Information given:
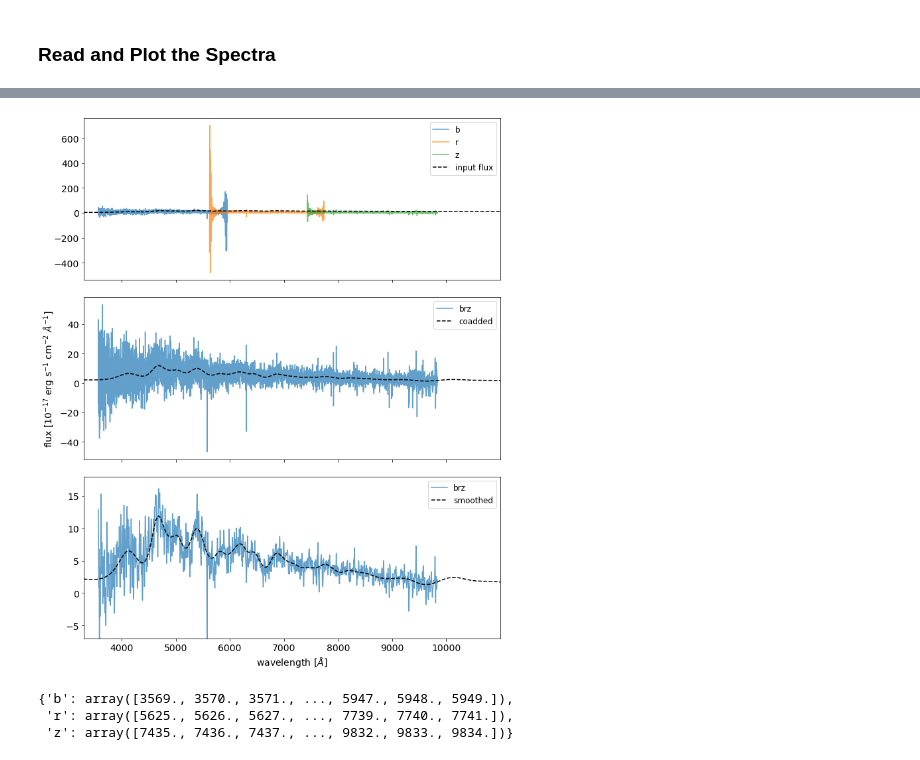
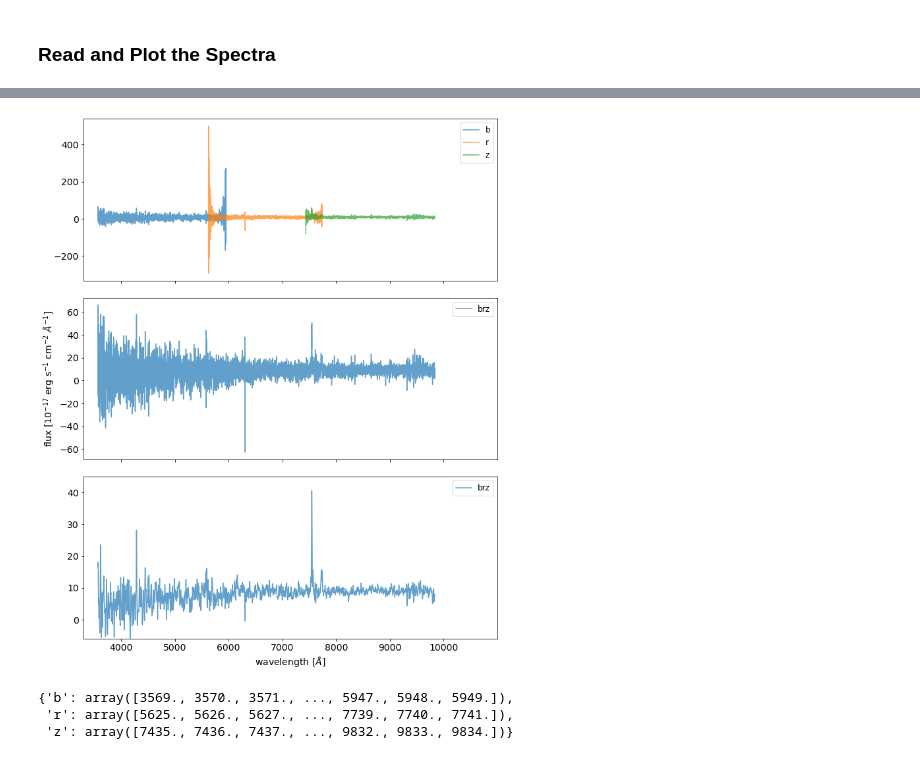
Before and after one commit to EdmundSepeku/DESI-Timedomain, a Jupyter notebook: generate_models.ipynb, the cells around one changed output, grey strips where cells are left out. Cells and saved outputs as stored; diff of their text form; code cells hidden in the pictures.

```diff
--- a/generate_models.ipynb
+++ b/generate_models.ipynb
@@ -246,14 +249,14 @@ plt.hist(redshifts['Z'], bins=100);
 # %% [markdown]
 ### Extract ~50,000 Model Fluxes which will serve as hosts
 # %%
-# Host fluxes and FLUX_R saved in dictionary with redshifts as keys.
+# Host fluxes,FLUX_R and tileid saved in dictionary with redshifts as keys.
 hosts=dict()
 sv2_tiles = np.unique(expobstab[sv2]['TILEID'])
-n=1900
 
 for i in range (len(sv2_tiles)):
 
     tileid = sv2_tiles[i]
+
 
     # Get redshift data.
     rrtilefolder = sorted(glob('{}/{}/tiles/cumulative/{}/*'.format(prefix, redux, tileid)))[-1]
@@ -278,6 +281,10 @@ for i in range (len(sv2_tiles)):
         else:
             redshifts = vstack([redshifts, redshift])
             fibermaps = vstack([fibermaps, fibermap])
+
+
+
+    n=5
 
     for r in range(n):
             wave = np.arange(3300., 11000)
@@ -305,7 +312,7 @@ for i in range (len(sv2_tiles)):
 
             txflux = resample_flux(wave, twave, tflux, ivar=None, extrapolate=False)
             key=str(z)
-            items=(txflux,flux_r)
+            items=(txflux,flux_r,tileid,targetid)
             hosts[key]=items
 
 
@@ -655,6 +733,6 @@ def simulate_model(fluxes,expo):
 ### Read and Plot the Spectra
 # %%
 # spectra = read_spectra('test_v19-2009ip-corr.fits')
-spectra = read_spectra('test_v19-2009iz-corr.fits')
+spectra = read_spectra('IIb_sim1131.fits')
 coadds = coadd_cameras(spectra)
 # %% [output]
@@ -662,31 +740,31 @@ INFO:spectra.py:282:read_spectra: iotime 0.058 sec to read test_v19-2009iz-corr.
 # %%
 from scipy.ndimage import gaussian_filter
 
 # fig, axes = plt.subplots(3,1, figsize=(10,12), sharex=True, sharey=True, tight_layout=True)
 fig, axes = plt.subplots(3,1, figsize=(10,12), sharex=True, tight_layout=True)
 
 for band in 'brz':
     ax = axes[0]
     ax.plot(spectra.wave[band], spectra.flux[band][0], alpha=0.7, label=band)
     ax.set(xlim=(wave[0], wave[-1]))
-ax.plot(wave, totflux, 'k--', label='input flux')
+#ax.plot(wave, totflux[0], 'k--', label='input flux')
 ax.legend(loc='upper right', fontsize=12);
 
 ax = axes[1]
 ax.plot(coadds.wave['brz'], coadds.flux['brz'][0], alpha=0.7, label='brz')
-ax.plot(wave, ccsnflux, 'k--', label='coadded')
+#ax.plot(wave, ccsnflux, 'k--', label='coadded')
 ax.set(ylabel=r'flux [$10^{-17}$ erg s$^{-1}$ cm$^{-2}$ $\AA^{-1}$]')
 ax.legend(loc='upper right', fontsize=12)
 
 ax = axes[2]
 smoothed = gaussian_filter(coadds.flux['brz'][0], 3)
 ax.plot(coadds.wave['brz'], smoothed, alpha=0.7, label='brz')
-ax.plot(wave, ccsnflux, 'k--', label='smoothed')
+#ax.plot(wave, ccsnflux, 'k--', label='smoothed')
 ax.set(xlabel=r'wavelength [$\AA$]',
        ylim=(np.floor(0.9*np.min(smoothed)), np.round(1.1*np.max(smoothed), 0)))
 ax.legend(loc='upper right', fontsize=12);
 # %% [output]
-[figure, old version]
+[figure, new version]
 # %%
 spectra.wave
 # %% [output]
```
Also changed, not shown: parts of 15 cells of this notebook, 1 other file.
---
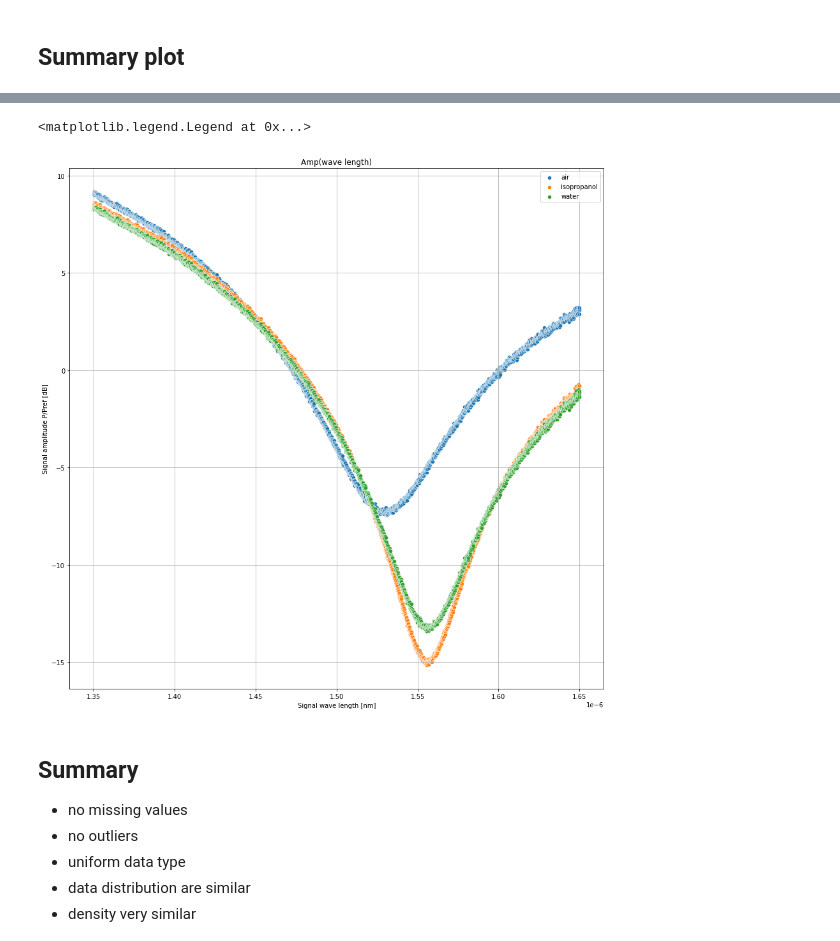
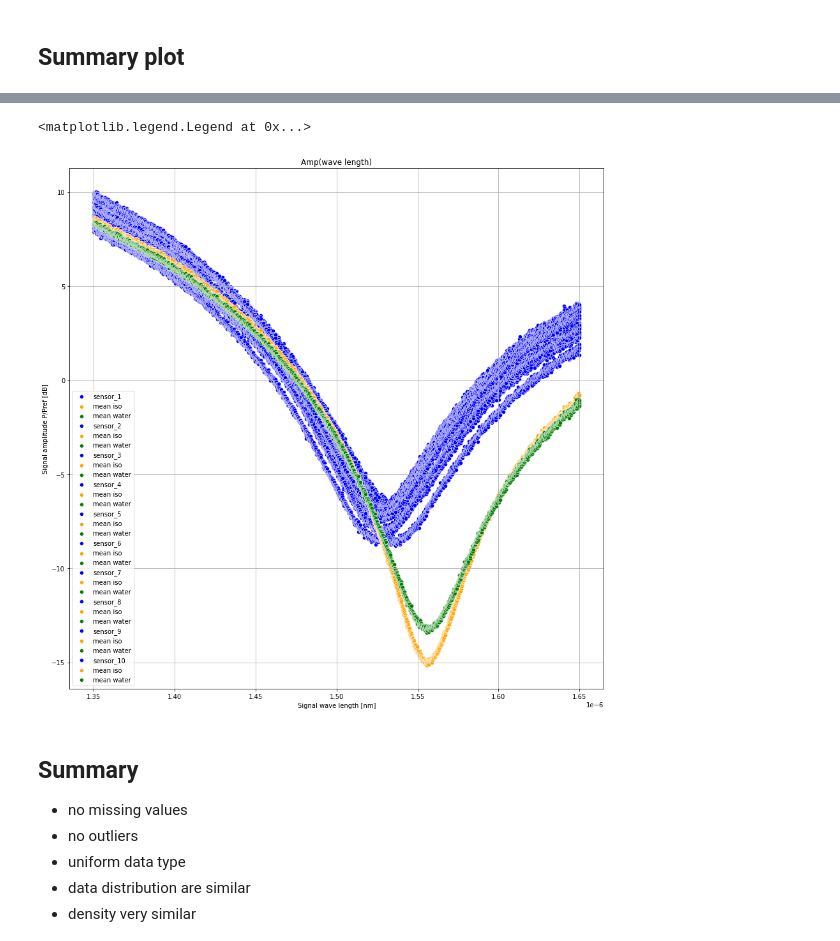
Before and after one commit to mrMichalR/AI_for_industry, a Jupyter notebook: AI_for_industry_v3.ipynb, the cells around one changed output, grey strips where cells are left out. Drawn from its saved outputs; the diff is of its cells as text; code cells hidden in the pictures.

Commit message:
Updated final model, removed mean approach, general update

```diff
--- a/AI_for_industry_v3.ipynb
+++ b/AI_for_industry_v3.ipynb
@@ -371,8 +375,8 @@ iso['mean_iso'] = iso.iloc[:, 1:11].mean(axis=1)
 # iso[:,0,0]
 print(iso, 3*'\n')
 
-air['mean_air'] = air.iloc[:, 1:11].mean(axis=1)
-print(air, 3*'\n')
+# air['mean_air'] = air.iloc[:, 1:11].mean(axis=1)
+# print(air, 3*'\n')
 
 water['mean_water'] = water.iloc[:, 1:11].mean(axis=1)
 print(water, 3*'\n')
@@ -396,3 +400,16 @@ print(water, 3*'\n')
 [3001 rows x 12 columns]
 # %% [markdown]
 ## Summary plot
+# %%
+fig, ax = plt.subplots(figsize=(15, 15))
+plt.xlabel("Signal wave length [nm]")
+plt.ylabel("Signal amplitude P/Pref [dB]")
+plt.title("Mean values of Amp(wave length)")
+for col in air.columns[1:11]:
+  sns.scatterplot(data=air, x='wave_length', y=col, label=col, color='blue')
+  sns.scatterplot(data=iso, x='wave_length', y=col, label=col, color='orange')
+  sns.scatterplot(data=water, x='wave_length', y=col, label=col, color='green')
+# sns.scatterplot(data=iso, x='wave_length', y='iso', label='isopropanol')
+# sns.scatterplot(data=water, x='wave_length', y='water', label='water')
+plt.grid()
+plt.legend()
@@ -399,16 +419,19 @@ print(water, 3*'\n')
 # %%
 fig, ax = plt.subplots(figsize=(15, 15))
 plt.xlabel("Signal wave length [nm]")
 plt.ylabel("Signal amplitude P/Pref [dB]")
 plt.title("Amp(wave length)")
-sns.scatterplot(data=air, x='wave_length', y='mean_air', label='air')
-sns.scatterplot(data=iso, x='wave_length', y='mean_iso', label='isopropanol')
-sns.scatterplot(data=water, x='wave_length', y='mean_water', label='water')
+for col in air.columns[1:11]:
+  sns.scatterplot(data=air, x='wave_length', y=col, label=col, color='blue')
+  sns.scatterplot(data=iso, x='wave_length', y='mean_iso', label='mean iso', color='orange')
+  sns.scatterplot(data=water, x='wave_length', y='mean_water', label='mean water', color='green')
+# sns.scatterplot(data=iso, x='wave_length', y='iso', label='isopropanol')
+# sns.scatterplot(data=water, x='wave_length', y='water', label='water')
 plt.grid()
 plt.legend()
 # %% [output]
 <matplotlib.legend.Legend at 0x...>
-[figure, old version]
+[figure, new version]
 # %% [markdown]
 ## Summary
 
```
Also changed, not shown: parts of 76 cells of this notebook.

Brief:
In the material above, which lines contain "iloc"? Copy each of them.

Written response:
@@ -371,8 +375,8 @@ iso['mean_iso'] = iso.iloc[:, 1:11].mean(axis=1)
-air['mean_air'] = air.iloc[:, 1:11].mean(axis=1)
+# air['mean_air'] = air.iloc[:, 1:11].mean(axis=1)
 water['mean_water'] = water.iloc[:, 1:11].mean(axis=1)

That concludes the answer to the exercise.